But let’s talk about how Claire chooses to to stay back in time to be with Jamie, instead of returning to the 20th century. Not only does this demonstrate the extent of her love, but it reveals her courageous ability to face challenges head on. On the surface, she works within the confines of the status quo so as not to ruffle any feathers. Then, behind the scenes, she orchestrates plans of action, utilizing her knowledge of the future, as well as her skills as a World War II nurse, to introduce new advancements and modernize people’s ways of thinking. Claire acutely understands when to speak up or when to let Jamie take control of the situation — but she is by no means a doormat.
She uses the time period to her advantage, subverting people’s underestimations of her in order to one-up them.
In Dragonfly in the Amber, the second novel from Diana Gabaldon’s Outlander book series, Claire and Jamie attempt to stop the Jacobite rising so they can prevent the catastrophic Battle of Culloden. At Claire’s behest, they head to Paris and try to convince Prince Charles and Parisian aristocrats to no longer fund the rebellion. The plans may not lead to any success in the grand scheme, but Claire creates impactful change on a smaller scale. She encourages Jamie’s family to grow potatoes so that they and the people of Lallybroch can survive the forthcoming famine. She tends to the wounds of soldiers on the battlefield, and shares intel about the English soldiers’ plan to defeat the Scots.
In the third book, Voyager, Claire is a very successful doctor in the States. After she has spent years assuming that Jamie died on the battlefield, she relentlessly searches through old records of Scottish history to find out exactly where he is.
She travels back in time, knowing that she may never return to the present — a period brimming with indoor plumbing, cars, and more women’s rights than the 1700s can offer.
Claire is admirable in how she chases after her dreams, exuding unwavering confidence that is timeless and resonant.
Diana Gabaldon, the author of the Outlander series, gives Claire all the power in this scenario. She has the resources to not only track Jamie down, but to physically return to 18th century Scotland and reunite with him in the highly anticipated print shop scene. Moreover, she nurses dozens of ill people back to health out at sea, treating their infected wounds with penicillin and syringes she smuggled in from the future.

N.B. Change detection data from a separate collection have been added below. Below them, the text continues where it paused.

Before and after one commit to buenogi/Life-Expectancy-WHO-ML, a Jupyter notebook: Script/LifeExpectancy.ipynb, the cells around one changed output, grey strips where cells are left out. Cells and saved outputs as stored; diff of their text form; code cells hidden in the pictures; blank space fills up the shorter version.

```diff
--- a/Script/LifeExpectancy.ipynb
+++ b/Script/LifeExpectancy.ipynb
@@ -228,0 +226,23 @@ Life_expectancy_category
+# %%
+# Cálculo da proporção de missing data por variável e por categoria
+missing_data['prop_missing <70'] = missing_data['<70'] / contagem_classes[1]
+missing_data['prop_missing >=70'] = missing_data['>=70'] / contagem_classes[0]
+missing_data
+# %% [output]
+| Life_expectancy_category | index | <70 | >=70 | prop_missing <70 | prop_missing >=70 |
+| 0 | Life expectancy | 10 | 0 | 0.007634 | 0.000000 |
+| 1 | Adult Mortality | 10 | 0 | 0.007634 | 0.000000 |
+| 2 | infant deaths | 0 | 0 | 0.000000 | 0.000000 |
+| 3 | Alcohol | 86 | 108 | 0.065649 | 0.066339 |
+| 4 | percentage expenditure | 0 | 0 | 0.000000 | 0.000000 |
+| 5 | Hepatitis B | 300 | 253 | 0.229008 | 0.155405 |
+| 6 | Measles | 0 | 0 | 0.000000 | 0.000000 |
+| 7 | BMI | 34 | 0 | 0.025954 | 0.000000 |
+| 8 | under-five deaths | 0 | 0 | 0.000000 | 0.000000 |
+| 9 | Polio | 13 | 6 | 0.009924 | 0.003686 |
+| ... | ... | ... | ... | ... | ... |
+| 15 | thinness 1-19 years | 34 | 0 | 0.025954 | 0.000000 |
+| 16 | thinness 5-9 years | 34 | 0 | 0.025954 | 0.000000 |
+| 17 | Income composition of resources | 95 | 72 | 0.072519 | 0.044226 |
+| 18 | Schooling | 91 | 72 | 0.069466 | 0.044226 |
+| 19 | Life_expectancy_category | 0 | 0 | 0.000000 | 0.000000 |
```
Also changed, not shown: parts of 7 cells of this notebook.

She gives Jamie the (literal) once-in-a-lifetime opportunity to see pictures of their daughter, Brianna.
Some viewers may balk at the idea that Claire gives up her accomplished life in 1960s Boston to return to a more turbulent time, but that is her choice.
However, not only does she choose to be with the true love of her life, but as a woman, she manages to still have a huge impact on that era.
Some people will be dressing up as Wonder Woman this Halloween, but I’ll be using Claire Fraser as my badass lady inspiration.